ABOUT THIS TASK: After reading the data below, copy out every line that contains the word "size".

▽

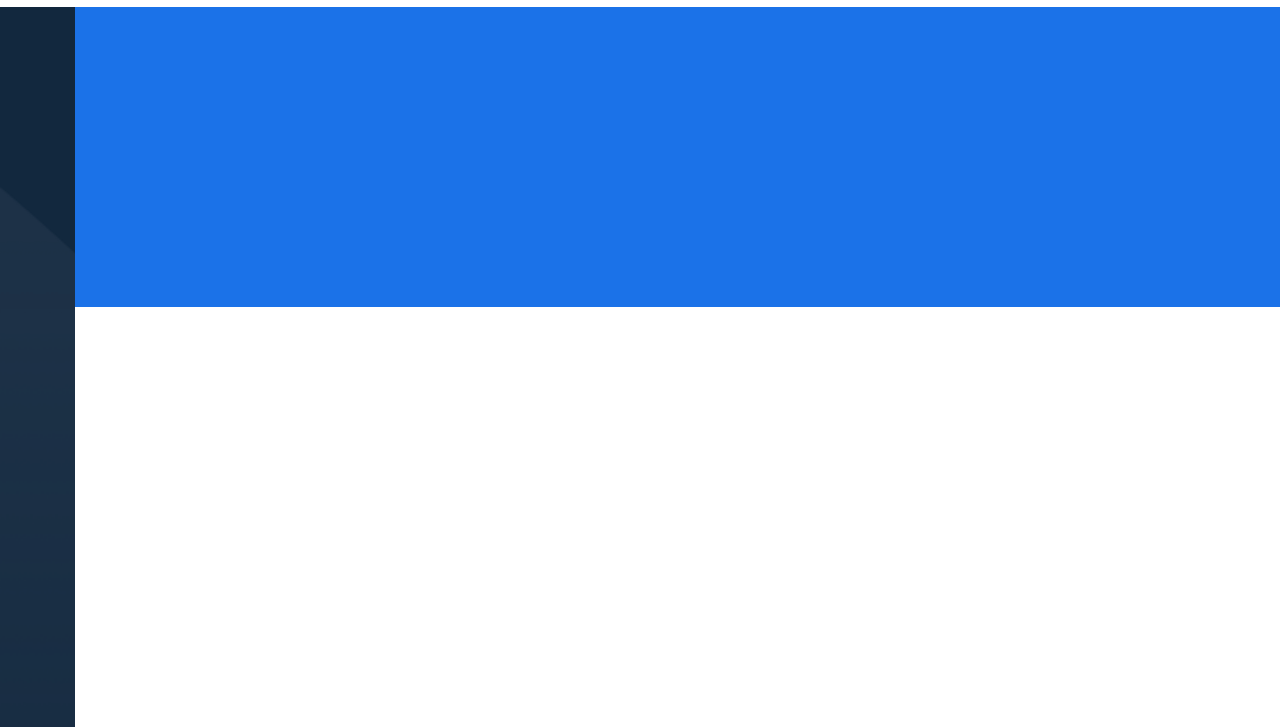
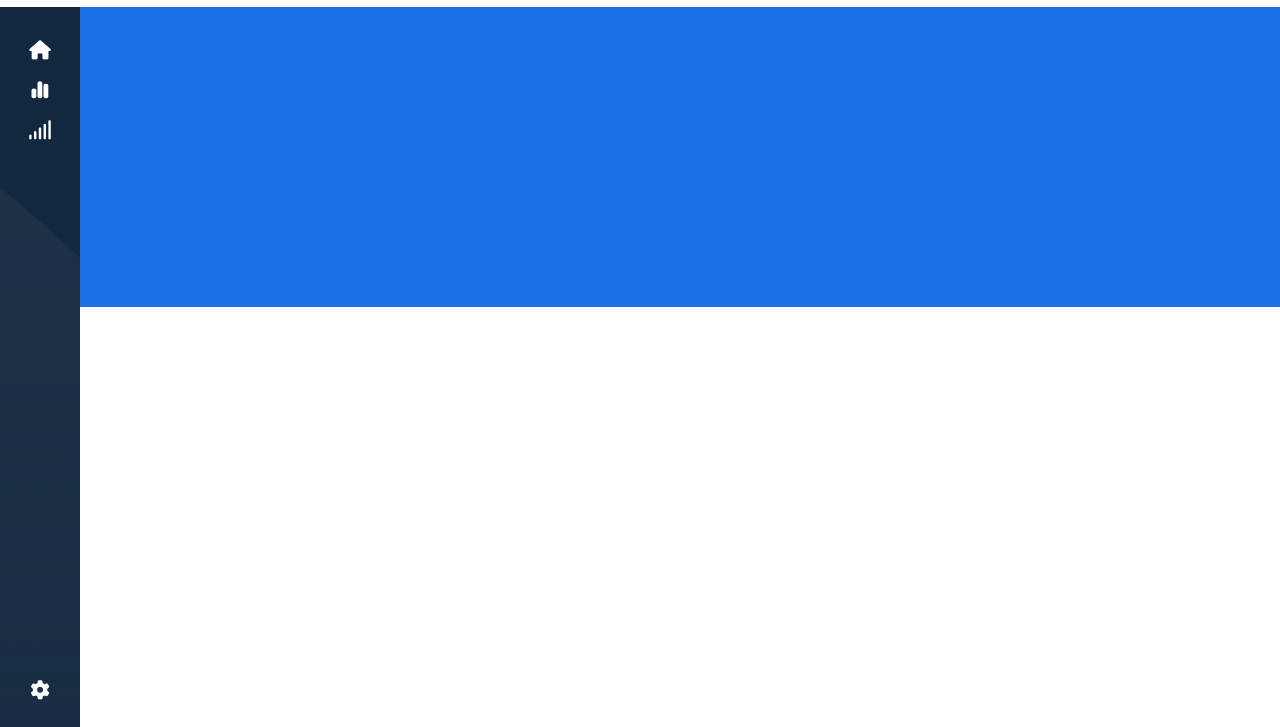
Before and after one commit to PasquiFra/html-css-bootstrap-dashboard, a plain HTML site: page index.html in a window 1280 px wide. Shown: the part 73-800 px from the top of the page. Drawn offline with nearby package versions, Linux system fonts and the light colour scheme.

Commit message:
navbar completed

```diff
--- a/index.html
+++ b/index.html
@@ -57,7 +57,20 @@
     <main class="d-flex">
 
         <!-- NAVBAR -->
-        <nav class="navigation">
+        <nav class="navigation flex-between flex-column flex-grow-0">
+
+            <div>
+                <ul class="flex-center py-4">
+                    <li class="w-100"><a href="#"><i class="fa-solid fa-house"></i></a></li>
+                    <li class="w-100"><a href="#"><i class="fa-solid fa-chart-simple"></i></a></li>
+                    <li class="w-100"><a href="#"><i class="fa-solid fa-signal"></i></a></li>
+                </ul>
+            </div>
+            <div>
+                <ul class="flex-center">
+                    <li class="w-100"><a href="#"><i class="fa-solid fa-gear"></i></a></li>
+                </ul>
+            </div>
 
         </nav>
 
--- a/style/style.css
+++ b/style/style.css
@@ -26,7 +26,15 @@ img {
     display: inline-block;
 }
 
+ul, li {
+    list-style: none;
+    text-align: center;
+    padding: 0;
+}
 
+a {
+    text-decoration: none;
+}
 
 /*! UTILS */
 
@@ -57,6 +65,11 @@ img {
 
 .fa-bell {
     color: var(--bg-bell);
+}
+
+.navigation i {
+    color: white;
+    font-size: 1.2rem;
 }
 
 /*! SECTIONS */
@@ -106,8 +119,9 @@ nav {
     background-size: 800px;
 }
 
-
-
+.navigation li {
+    margin: 8px 0;
+}
 
 .wrapper {
     flex-basis: 100%;
```
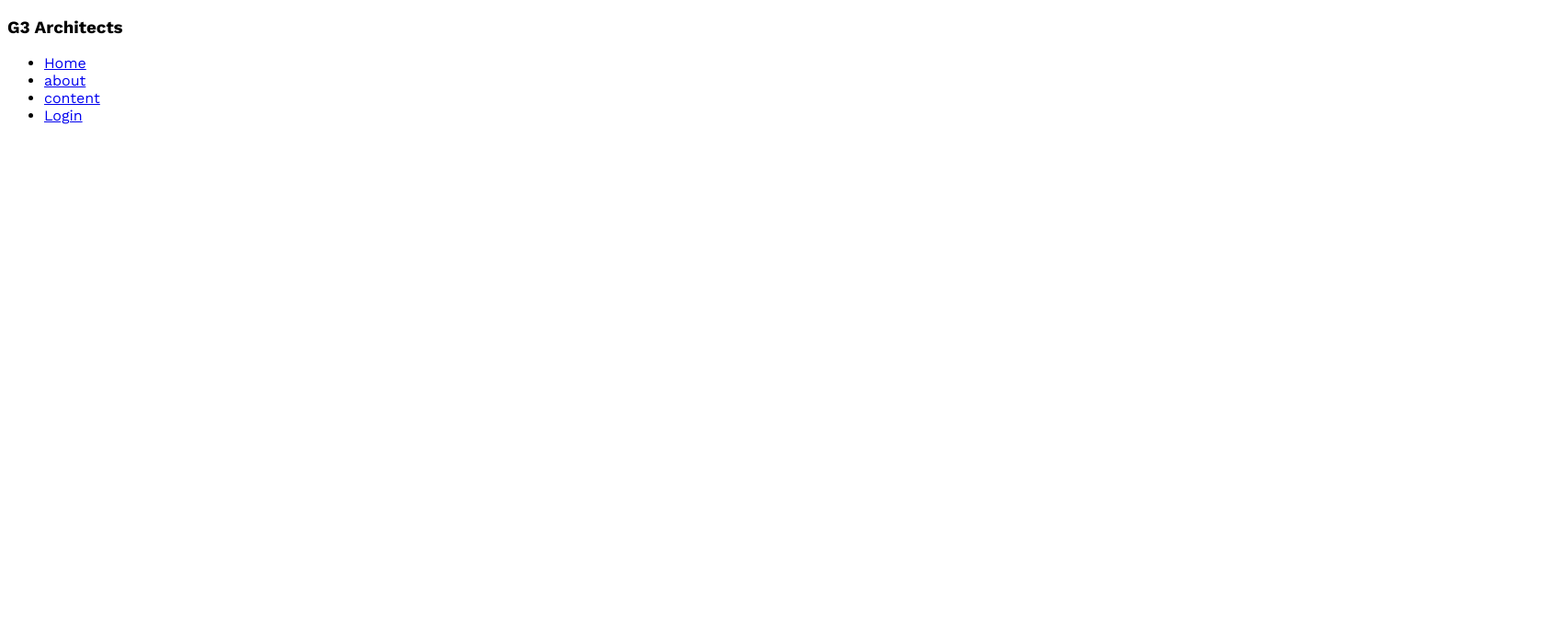
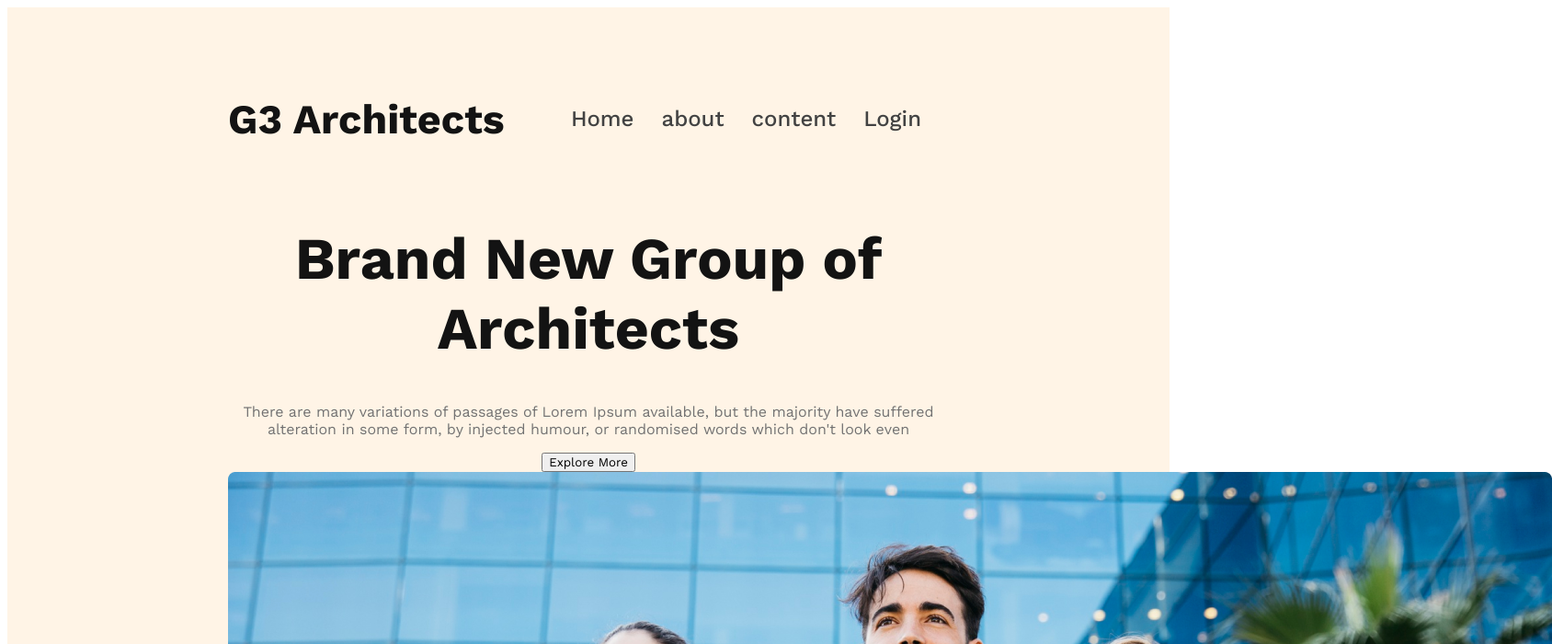
Before and after one commit to Fshohanur/G3-Architects-website, a plain HTML site: page index.html in a window 1280 px wide. Shown: the top 700 px of the page at 92% size, 1688 px wide, since content can reach past the window. Drawn offline with nearby package versions, Linux system fonts and the light colour scheme.

Commit message:
banner content added

```diff
--- a/index.html
+++ b/index.html
@@ -1,15 +1,17 @@
 <!DOCTYPE html>
 <html lang="en">
+
 <head>
     <meta charset="UTF-8">
     <meta name="viewport" content="width=device-width, initial-scale=1.0">
     <title>Architects website</title>
-        <link rel="stylesheet" href="styles/architects.css">
+    <link rel="stylesheet" href="styles/architects.css">
 </head>
+
 <body>
     <header>
         <nav>
-            <h3>G3 Architects</h3>
+            <h3 class="nav-title">G3 Architects</h3>
             <ul>
                 <li><a href="#">Home</a></li>
                 <li><a href="#">about</a></li>
@@ -17,6 +19,17 @@
                 <li><a href="#">Login</a></li>
             </ul>
         </nav>
+        <div class="banner">
+            <div class="banner-content">
+                <h1 class="banner-title">Brand New Group of Architects</h1>
+                <p class="banner-description">
+                    There are many variations of passages of Lorem Ipsum available, but the majority have suffered
+                    alteration in some form, by injected humour, or randomised words which don't look even
+                </p>
+                <button class="btn-primary">Explore More</button>
+            </div>
+            <img src="images/banner.png" alt="">
+        </div>
     </header>
     <main>
 
@@ -25,4 +38,5 @@
 
     </footer>
 </body>
+
 </html>
--- a/styles/architects.css
+++ b/styles/architects.css
@@ -1,7 +1,64 @@
 @import url('https://fonts.googleapis.com/css2?family=Merriweather:ital,wght@0,300;0,400;0,700;0,900;1,300;1,400;1,700;1,900&family=Open+Sans:wght@400;700;800&family=Work+Sans:wght@400;500;600;700;800&display=swap');
 
+/* shared styles */
 * {
     font-family: 'Merriweather', serif;
     font-family: 'Open Sans', sans-serif;
     font-family: 'Work Sans', sans-serif;
 }
+.btn-primary{
+
+
+}
+
+/* header styles */
+header {
+    background: rgba(255, 144, 14, 0.10);
+    padding: 50px 240px;
+}
+
+nav {
+    display: flex;
+    justify-content: space-between;
+    align-items: center;
+}
+
+.nav-title {
+    color: #131313;
+    font-size: 2.8rem;
+    font-weight: 700;
+}
+
+nav>ul {
+    display: flex;
+
+}
+
+nav li {
+    list-style: none;
+    margin-right: 30px;
+    font-size: 1.5rem;
+    font-weight: 500;
+}
+
+nav li a {
+    text-decoration: none;
+    color: #424242;
+
+}
+/* banner styles */
+.banner-content{
+    max-width: 800px;
+    text-align: center;
+    margin: 0 auto;
+}
+.banner-title{
+    font-size: 4rem;
+    font-weight: 700;
+    color: #131313;
+}
+.banner-description{
+    font-size: 1rem;
+    font-weight: 400;
+    color:#727272;
+}
```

△

COMPLETED TASK:
+    font-size: 1.2rem;
     background-size: 800px;
Before and after one commit to Fshohanur/G3-Architects-website, a plain HTML site: page index.html in a window 1280 px wide. Shown: the top 700 px of the page at 92% size, 1688 px wide, since content can reach past the window. Drawn offline with nearby package versions, Linux system fonts and the light colour scheme.
+    font-size: 2.8rem;
+    font-size: 1.5rem;
+    font-size: 4rem;
+    font-size: 1rem;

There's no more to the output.